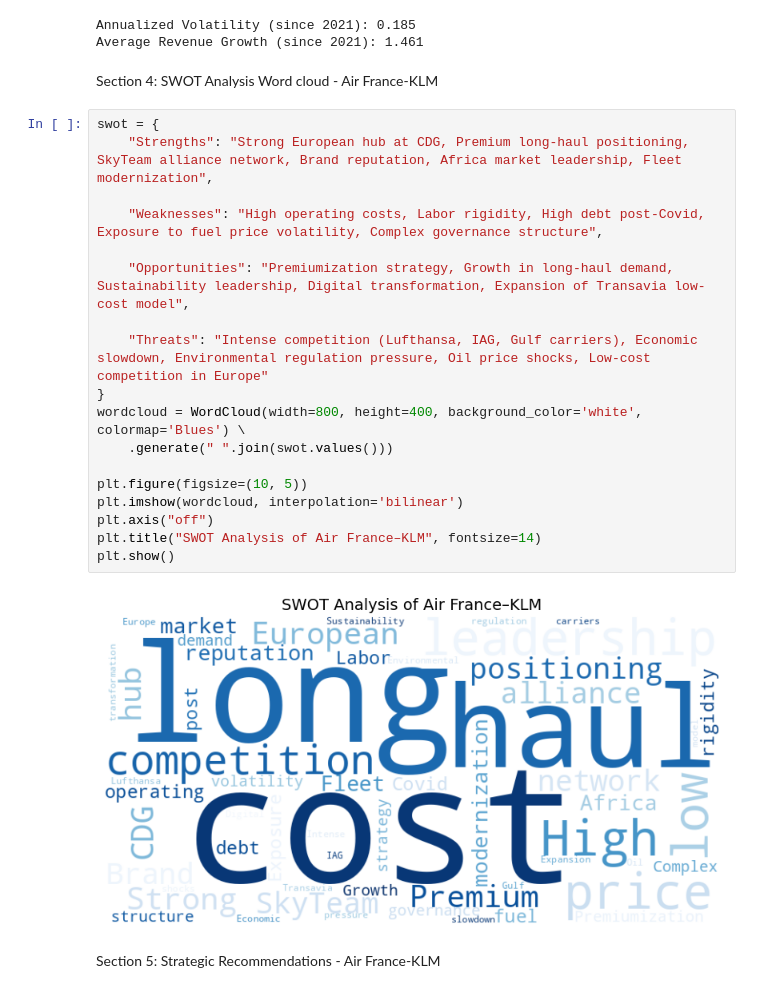
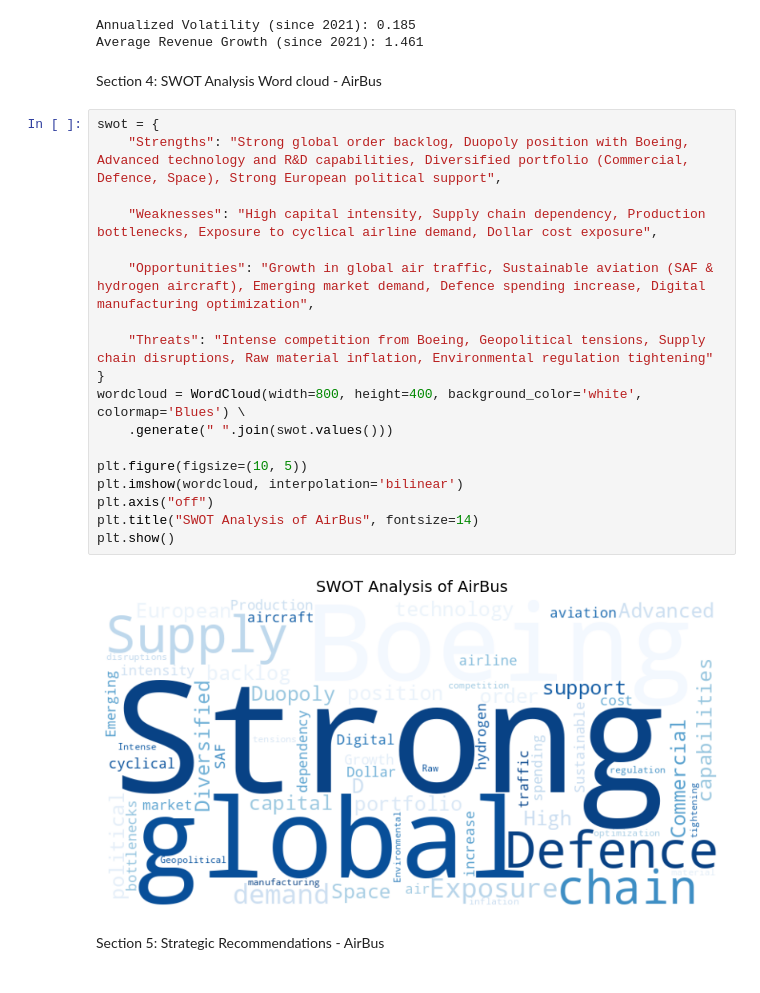
Before and after one commit to bigaka1X/Corporate_Strategy_AMSE_2026, a Jupyter notebook: strategy_course.ipynb, the cells around one changed output. Cells and saved outputs as stored; diff of their text form.

```diff
--- a/strategy_course.ipynb
+++ b/strategy_course.ipynb
@@ -105,26 +275,26 @@ print("Average Revenue Growth (since 2021):", round(revenue_growth,3))
 Annualized Volatility (since 2021): 0.185
 Average Revenue Growth (since 2021): 1.461
 # %% [markdown]
-Section 4: SWOT Analysis Word cloud - Air France-KLM
+Section 4: SWOT Analysis Word cloud - AirBus
 # %%
 swot = {
-    "Strengths": "Strong European hub at CDG, Premium long-haul positioning, SkyTeam alliance network, Brand reputation, Africa market leadership, Fleet modernization",
+    "Strengths": "Strong global order backlog, Duopoly position with Boeing, Advanced technology and R&D capabilities, Diversified portfolio (Commercial, Defence, Space), Strong European political support",
 
-    "Weaknesses": "High operating costs, Labor rigidity, High debt post-Covid, Exposure to fuel price volatility, Complex governance structure",
+    "Weaknesses": "High capital intensity, Supply chain dependency, Production bottlenecks, Exposure to cyclical airline demand, Dollar cost exposure",
 
-    "Opportunities": "Premiumization strategy, Growth in long-haul demand, Sustainability leadership, Digital transformation, Expansion of Transavia low-cost model",
+    "Opportunities": "Growth in global air traffic, Sustainable aviation (SAF & hydrogen aircraft), Emerging market demand, Defence spending increase, Digital manufacturing optimization",
 
-    "Threats": "Intense competition (Lufthansa, IAG, Gulf carriers), Economic slowdown, Environmental regulation pressure, Oil price shocks, Low-cost competition in Europe"
+    "Threats": "Intense competition from Boeing, Geopolitical tensions, Supply chain disruptions, Raw material inflation, Environmental regulation tightening"
 }
 wordcloud = WordCloud(width=800, height=400, background_color='white', colormap='Blues') \
     .generate(" ".join(swot.values()))
 
 plt.figure(figsize=(10, 5))
 plt.imshow(wordcloud, interpolation='bilinear')
 plt.axis("off")
-plt.title("SWOT Analysis of Air France–KLM", fontsize=14)
+plt.title("SWOT Analysis of AirBus", fontsize=14)
 plt.show()
 # %% [output]
-[figure, old version]
+[figure, new version]
 # %% [markdown]
-Section 5: Strategic Recommendations - Air France-KLM
+Section 5: Strategic Recommendations - AirBus
```
Also changed, not shown: parts of 12 cells of this notebook.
*-*-*
▶ [Problem requirements] Everything in the records above should come back word for word, except the pictures.

▶ [Reply to the task]
Before and after one commit to bigaka1X/Corporate_Strategy_AMSE_2026, a Jupyter notebook: strategy_course.ipynb, the cells around one changed output. Cells and saved outputs as stored; diff of their text form.

```diff
--- a/strategy_course.ipynb
+++ b/strategy_course.ipynb
@@ -105,26 +275,26 @@ print("Average Revenue Growth (since 2021):", round(revenue_growth,3))
 Annualized Volatility (since 2021): 0.185
 Average Revenue Growth (since 2021): 1.461
 # %% [markdown]
-Section 4: SWOT Analysis Word cloud - Air France-KLM
+Section 4: SWOT Analysis Word cloud - AirBus
 # %%
 swot = {
-    "Strengths": "Strong European hub at CDG, Premium long-haul positioning, SkyTeam alliance network, Brand reputation, Africa market leadership, Fleet modernization",
+    "Strengths": "Strong global order backlog, Duopoly position with Boeing, Advanced technology and R&D capabilities, Diversified portfolio (Commercial, Defence, Space), Strong European political support",
 
-    "Weaknesses": "High operating costs, Labor rigidity, High debt post-Covid, Exposure to fuel price volatility, Complex governance structure",
+    "Weaknesses": "High capital intensity, Supply chain dependency, Production bottlenecks, Exposure to cyclical airline demand, Dollar cost exposure",
 
-    "Opportunities": "Premiumization strategy, Growth in long-haul demand, Sustainability leadership, Digital transformation, Expansion of Transavia low-cost model",
+    "Opportunities": "Growth in global air traffic, Sustainable aviation (SAF & hydrogen aircraft), Emerging market demand, Defence spending increase, Digital manufacturing optimization",
 
-    "Threats": "Intense competition (Lufthansa, IAG, Gulf carriers), Economic slowdown, Environmental regulation pressure, Oil price shocks, Low-cost competition in Europe"
+    "Threats": "Intense competition from Boeing, Geopolitical tensions, Supply chain disruptions, Raw material inflation, Environmental regulation tightening"
 }
 wordcloud = WordCloud(width=800, height=400, background_color='white', colormap='Blues') \
     .generate(" ".join(swot.values()))
 
 plt.figure(figsize=(10, 5))
 plt.imshow(wordcloud, interpolation='bilinear')
 plt.axis("off")
-plt.title("SWOT Analysis of Air France–KLM", fontsize=14)
+plt.title("SWOT Analysis of AirBus", fontsize=14)
 plt.show()
 # %% [output]
-[figure, old version]
+[figure, new version]
 # %% [markdown]
-Section 5: Strategic Recommendations - Air France-KLM
+Section 5: Strategic Recommendations - AirBus
```
Also changed, not shown: parts of 12 cells of this notebook.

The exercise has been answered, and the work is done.